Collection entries
*** Begin section ***
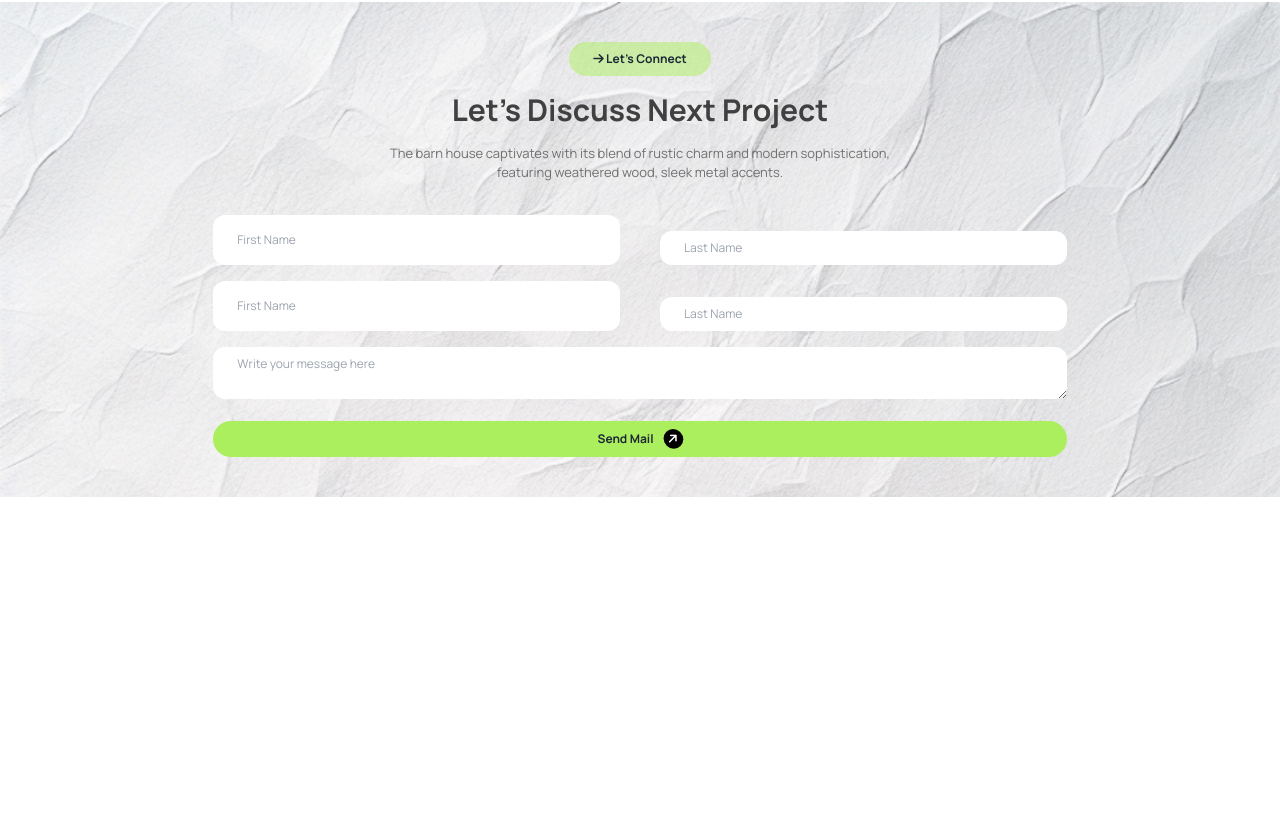
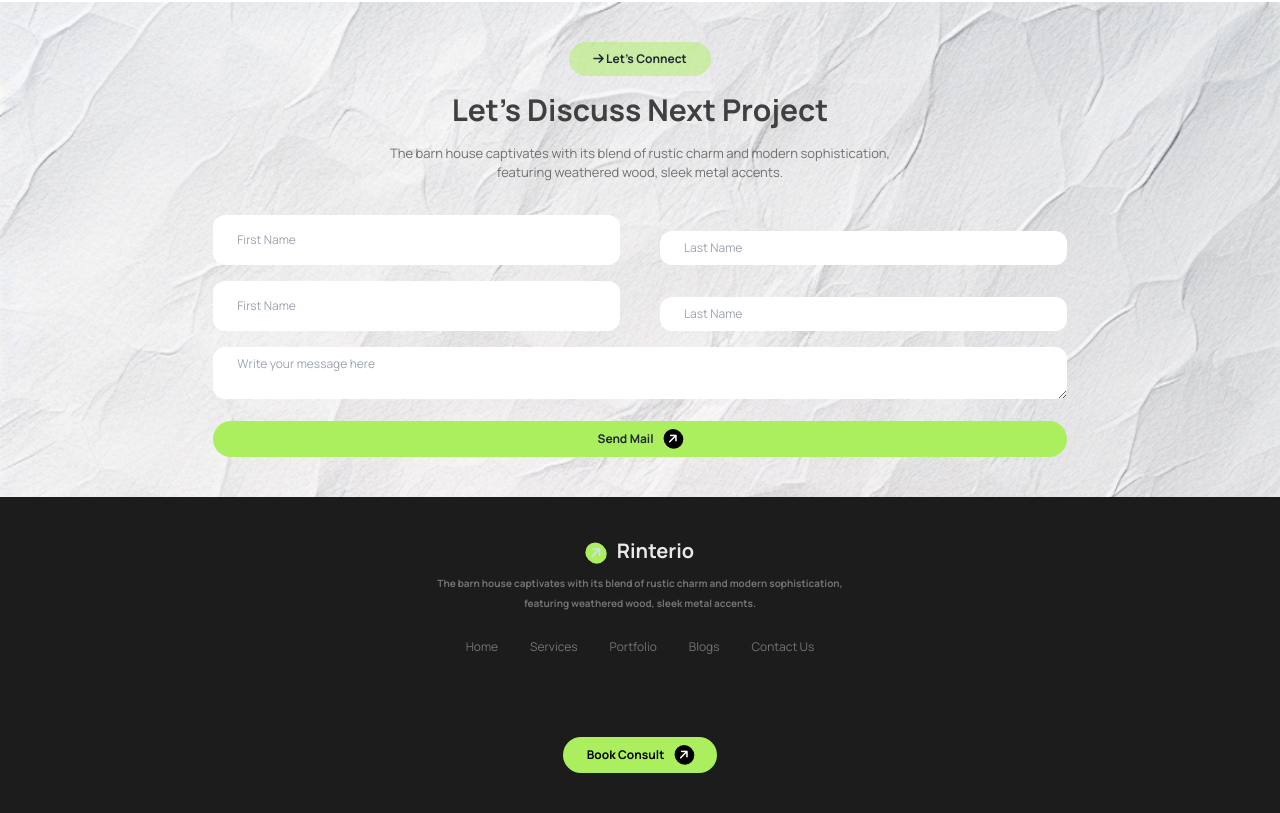
Before and after one commit to Nazmul4d/My-Third-Assingment, a plain HTML site: page index.html in a window 1280 px wide. Shown: the part 2511-3324 px from the top of the page. Before the commit the page ends 3008 px from the top, so only its background shows below. Drawn offline with nearby package versions, Linux system fonts and the light colour scheme.

Commit message:
added footer section

```diff
--- a/index.html
+++ b/index.html
@@ -273,6 +273,7 @@
                         Send Mail
                         <i class="fa-solid fa-arrow-right -rotate-45 rounded-full p-1 bg-black text-white ml-2"></i>
                       </button>
+                    </div>
                   </button>
 
                 </div>
@@ -280,7 +281,38 @@
               <!-- discuss next project start -->
 
           </main>
-          <footer></footer>
+          <!-- footer section start -->
+          <footer>
+            <footer class="footer footer-center bg-[#1C1C1C] text-primary-content p-10">
+              <aside>
+                <h1><i class="fa-solid fa-arrow-right rounded-full color-primary p-1 -rotate-45"></i>
+                  <a class="text-xl text-[#E9E9E9] font-bold ml-2">Rinterio</a></h1>
+                <p class="font-bold text-[10px] text-[#737373]">
+                  The barn house captivates with its blend of rustic charm and modern sophistication,
+                   <br>
+                  featuring weathered wood, sleek metal accents.
+                </p>
+                <ul class="menu menu-horizontal px-1 text-[12px] text-[#737373]">
+                  <li><a>Home</a></li>
+                  <li><a>Services</a></li>
+                  <li><a>Portfolio</a></li>
+                  <li><a>Blogs</a></li>
+                  <li><a>Contact Us</a></li>
+                </ul>
+              </aside>
+              <nav>
+                <button>
+                  <div class="justify-center text-center">
+                    <button class=" w-full text-[12px] text-black font-bold color-primary px-6 py-2 rounded-3xl mt-4">
+                      Book Consult
+                      <i class="fa-solid fa-arrow-right -rotate-45 rounded-full p-1 bg-black ml-2 text-white"></i>
+                    </button>
+                  </div>
+                </button>
+              </nav>
+            </footer>
+          </footer>
+          <!-- footer section end-->
 
 </body>
 </html>
```
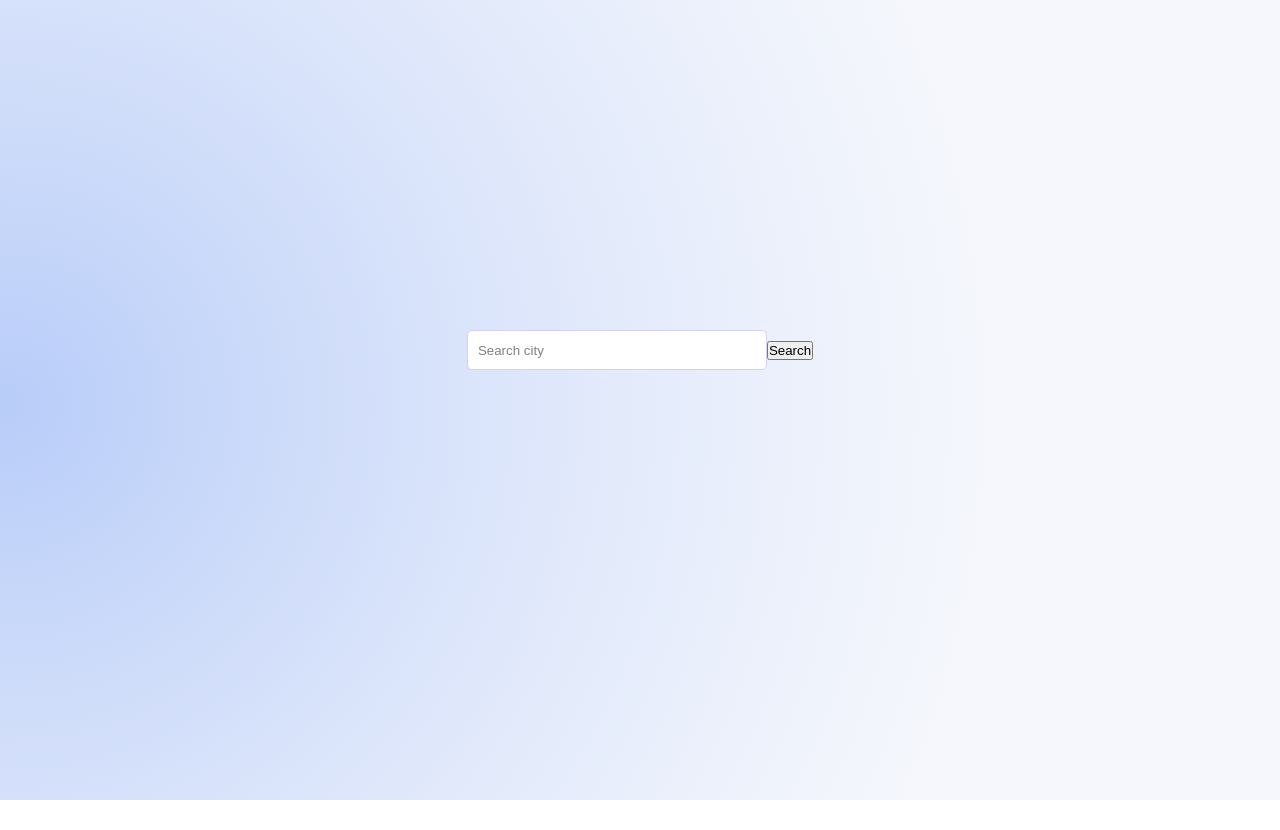
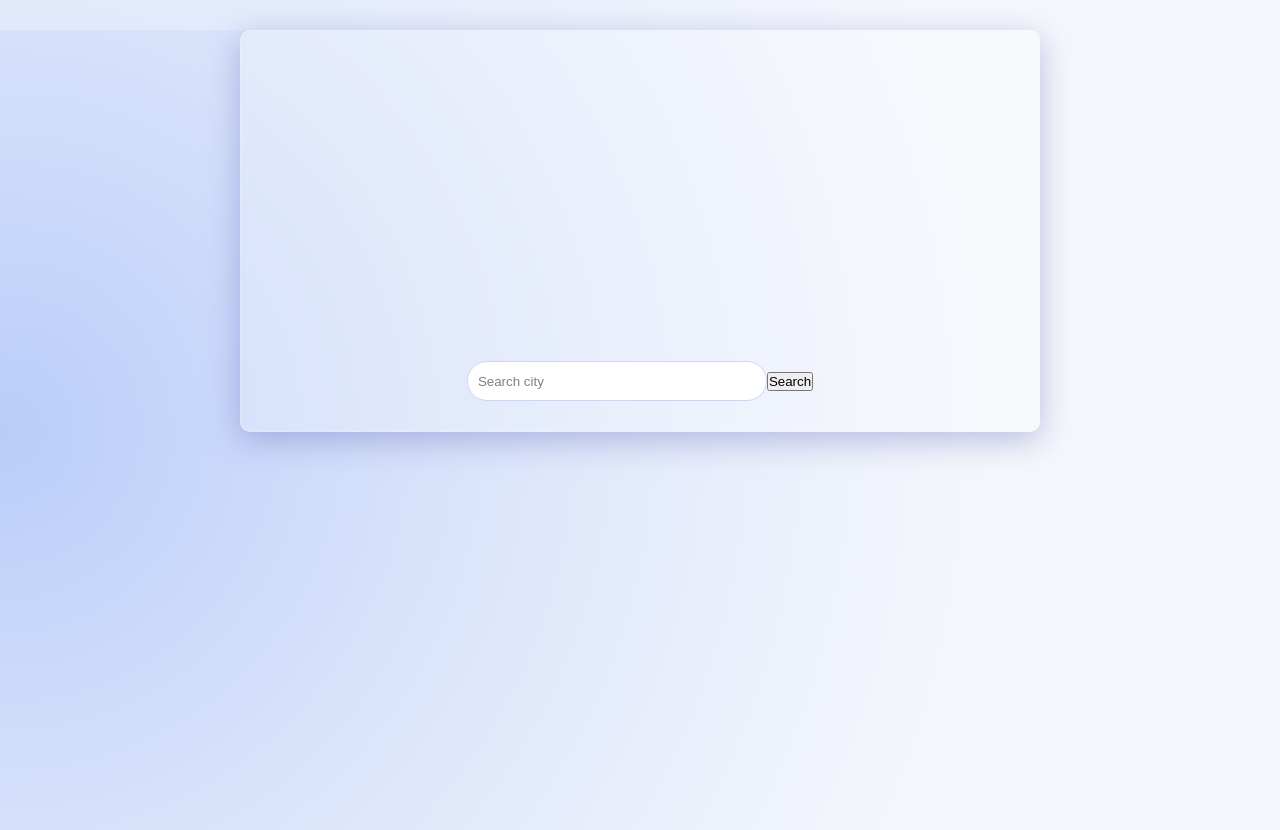
Before and after one commit to madzadev/weather-app, a Next.js app: page / in a window 1280 px wide. Before the commit the page ends 800 px from the top, so only its background shows below. Built offline with nearby package versions, Linux system fonts and the light colour scheme.

Commit message:
add glassmorph

```diff
--- a/pages/index.js
+++ b/pages/index.js
@@ -37,7 +37,7 @@ export default function Home() {
           <h1 className={styles.mainTemp}>
             {Math.round(weatherData.main.temp)}°
           </h1>
-          <p>Feels like {weatherData.main.feels_like}°</p>
+          <p>Feels like {Math.round(weatherData.main.feels_like)}°</p>
         </>
       )}
       <input
--- a/styles/Home.module.css
+++ b/styles/Home.module.css
@@ -1,9 +1,15 @@
 .wrapper {
-  max-width: 1200px;
-  margin: 0 auto;
+  max-width: 800px;
+  margin: 30px auto;
   /* border: 1px solid grey; */
   text-align: center;
   padding: 30px;
+  background: rgba(255, 255, 255, 0.25);
+  box-shadow: 0 8px 32px 0 rgba(83, 89, 179, 0.37);
+  backdrop-filter: blur(3px);
+  -webkit-backdrop-filter: blur(3px);
+  border-radius: 10px;
+  border: 1px solid rgba(255, 255, 255, 0.18);
 }
 
 .mainTemp {
@@ -14,7 +20,7 @@
   margin-top: 300px;
   height: 40px;
   width: 300px;
-  border-radius: 5px;
+  border-radius: 25px;
   border: 1px solid rgb(209, 209, 252);
 
   color: rgb(224, 237, 241);
```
*** End section ***
_Work to be completed_:
Return each entry exactly as given. Leave the images out.

_Reply_:
Before and after one commit to Nazmul4d/My-Third-Assingment, a plain HTML site: page index.html in a window 1280 px wide. Shown: the part 2511-3324 px from the top of the page. Before the commit the page ends 3008 px from the top, so only its background shows below. Drawn offline with nearby package versions, Linux system fonts and the light colour scheme.

Commit message:
added footer section

```diff
--- a/index.html
+++ b/index.html
@@ -273,6 +273,7 @@
                         Send Mail
                         <i class="fa-solid fa-arrow-right -rotate-45 rounded-full p-1 bg-black text-white ml-2"></i>
                       </button>
+                    </div>
                   </button>
 
                 </div>
@@ -280,7 +281,38 @@
               <!-- discuss next project start -->
 
           </main>
-          <footer></footer>
+          <!-- footer section start -->
+          <footer>
+            <footer class="footer footer-center bg-[#1C1C1C] text-primary-content p-10">
+              <aside>
+                <h1><i class="fa-solid fa-arrow-right rounded-full color-primary p-1 -rotate-45"></i>
+                  <a class="text-xl text-[#E9E9E9] font-bold ml-2">Rinterio</a></h1>
+                <p class="font-bold text-[10px] text-[#737373]">
+                  The barn house captivates with its blend of rustic charm and modern sophistication,
+                   <br>
+                  featuring weathered wood, sleek metal accents.
+                </p>
+                <ul class="menu menu-horizontal px-1 text-[12px] text-[#737373]">
+                  <li><a>Home</a></li>
+                  <li><a>Services</a></li>
+                  <li><a>Portfolio</a></li>
+                  <li><a>Blogs</a></li>
+                  <li><a>Contact Us</a></li>
+                </ul>
+              </aside>
+              <nav>
+                <button>
+                  <div class="justify-center text-center">
+                    <button class=" w-full text-[12px] text-black font-bold color-primary px-6 py-2 rounded-3xl mt-4">
+                      Book Consult
+                      <i class="fa-solid fa-arrow-right -rotate-45 rounded-full p-1 bg-black ml-2 text-white"></i>
+                    </button>
+                  </div>
+                </button>
+              </nav>
+            </footer>
+          </footer>
+          <!-- footer section end-->
 
 </body>
 </html>
```
Before and after one commit to madzadev/weather-app, a Next.js app: page / in a window 1280 px wide. Before the commit the page ends 800 px from the top, so only its background shows below. Built offline with nearby package versions, Linux system fonts and the light colour scheme.

Commit message:
add glassmorph

```diff
--- a/pages/index.js
+++ b/pages/index.js
@@ -37,7 +37,7 @@ export default function Home() {
           <h1 className={styles.mainTemp}>
             {Math.round(weatherData.main.temp)}°
           </h1>
-          <p>Feels like {weatherData.main.feels_like}°</p>
+          <p>Feels like {Math.round(weatherData.main.feels_like)}°</p>
         </>
       )}
       <input
--- a/styles/Home.module.css
+++ b/styles/Home.module.css
@@ -1,9 +1,15 @@
 .wrapper {
-  max-width: 1200px;
-  margin: 0 auto;
+  max-width: 800px;
+  margin: 30px auto;
   /* border: 1px solid grey; */
   text-align: center;
   padding: 30px;
+  background: rgba(255, 255, 255, 0.25);
+  box-shadow: 0 8px 32px 0 rgba(83, 89, 179, 0.37);
+  backdrop-filter: blur(3px);
+  -webkit-backdrop-filter: blur(3px);
+  border-radius: 10px;
+  border: 1px solid rgba(255, 255, 255, 0.18);
 }
 
 .mainTemp {
@@ -14,7 +20,7 @@
   margin-top: 300px;
   height: 40px;
   width: 300px;
-  border-radius: 5px;
+  border-radius: 25px;
   border: 1px solid rgb(209, 209, 252);
 
   color: rgb(224, 237, 241);
```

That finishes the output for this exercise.